Would school districts and public universities lose federal funding if they don’t heed Friday’s federal guidance directing them to treat transgender students according to their gender identity?
And if noncompliant schools do lose funding, how, exactly, would the loss affect them?
Education advocates said that no clash with the U.S. Education and Justice departments would ever likely get to the fund-withholding stage, even if it is possible.
And some elected officials are asserting that departments’ interpretation of Title IX, the federal anti-discrimination law in education, is actually an expansion that can only be done by the legislative branch.
Enforceable or not, universities in particular “will treat this as if it’s the law,” an official with an advocacy group for college and university presidents said.
“The Department of Justice and the Department of Education are two federal agencies no college or university wants to be on the wrong side of,” said Terry Hartle, senior vice president of the American Council on Education.
We’ll address the likelihood of a funding shutoff later. For now, let’s see what would be at stake if the federal government did decide to withhold funds.

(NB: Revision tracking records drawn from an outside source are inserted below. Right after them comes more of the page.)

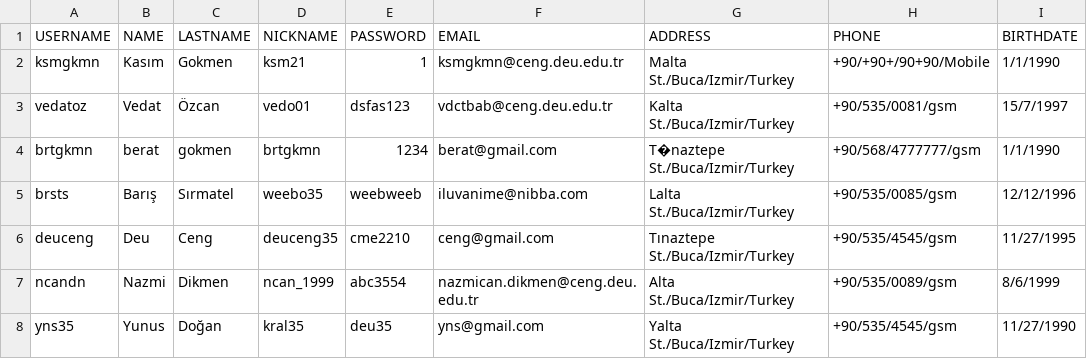
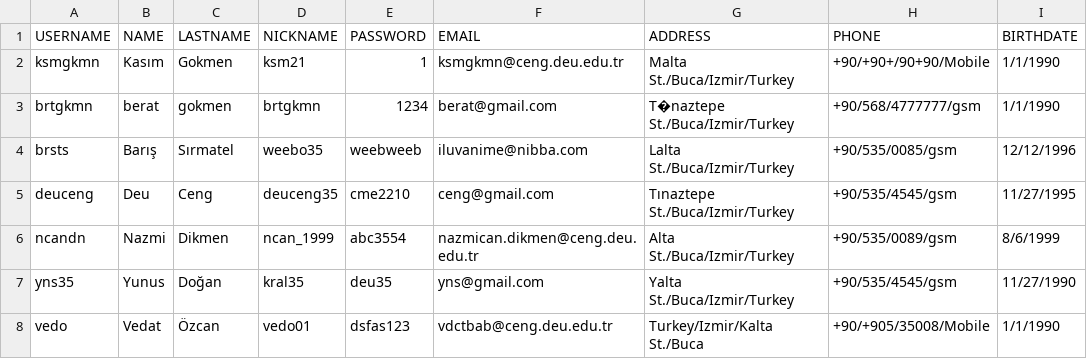
Before and after one commit to ncandn/oop-java-gamemarketing, a CSV file: users.csv, drawn as a sheet.

```diff
--- a/users.csv
+++ b/users.csv
@@ -2,3 +2,2 @@ USERNAME;NAME;LASTNAME;NICKNAME;PASSWORD;EMAIL;ADDRESS;PHONE;BIRTHDATE
 ksmgkmn;Kasım;Gokmen;ksm21;1;ksmgkmn@ceng.deu.edu.tr;Malta St./Buca/Izmir/Turkey;+90/+90+/90+90/Mobile;1/1/1990
-vedatoz;Vedat;Özcan;vedo01;dsfas123;vdctbab@ceng.deu.edu.tr;Kalta St./Buca/Izmir/Turkey;+90/535/0081/gsm;15/7/1997
 brtgkmn;berat;gokmen;brtgkmn;1234;berat@gmail.com;T�naztepe St./Buca/Izmir/Turkey;+90/568/4777777/gsm;1/1/1990
@@ -8 +7,2 @@ ncandn;Nazmi;Dikmen;ncan_1999;abc3554;nazmican.dikmen@ceng.deu.edu.tr;Alta St./B
 yns35;Yunus;Doğan;kral35;deu35;yns@gmail.com;Yalta St./Buca/Izmir/Turkey;+90/535/4545/gsm;11/27/1990
+vedo;Vedat;Özcan;vedo01;dsfas123;vdctbab@ceng.deu.edu.tr;Turkey/Izmir/Kalta St./Buca;+90/+905/35008/Mobile;1/1/1990
```
Also changed, not shown: games.csv, 27 other files.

The money at stake
The government says that as a condition of receiving federal funds, schools must comply with Title IX, which says schools may not discriminate based on a student’s sex. Friday’s guidance says that the departments of Education and Justice “treat a student’s gender identity as the student’s sex for purposes of Title IX.”
In part, that means the departments expect schools, if they have separate restrooms and locker rooms for males and females, to allow transgender students access to whatever facility corresponds with their gender identity.
Here’s how public schools and colleges use federal funds:
K-12 school districts, on average, get about 10% of their total funding from the federal government, said Joel Packer, executive director of the Washington-based Committee for Education Funding.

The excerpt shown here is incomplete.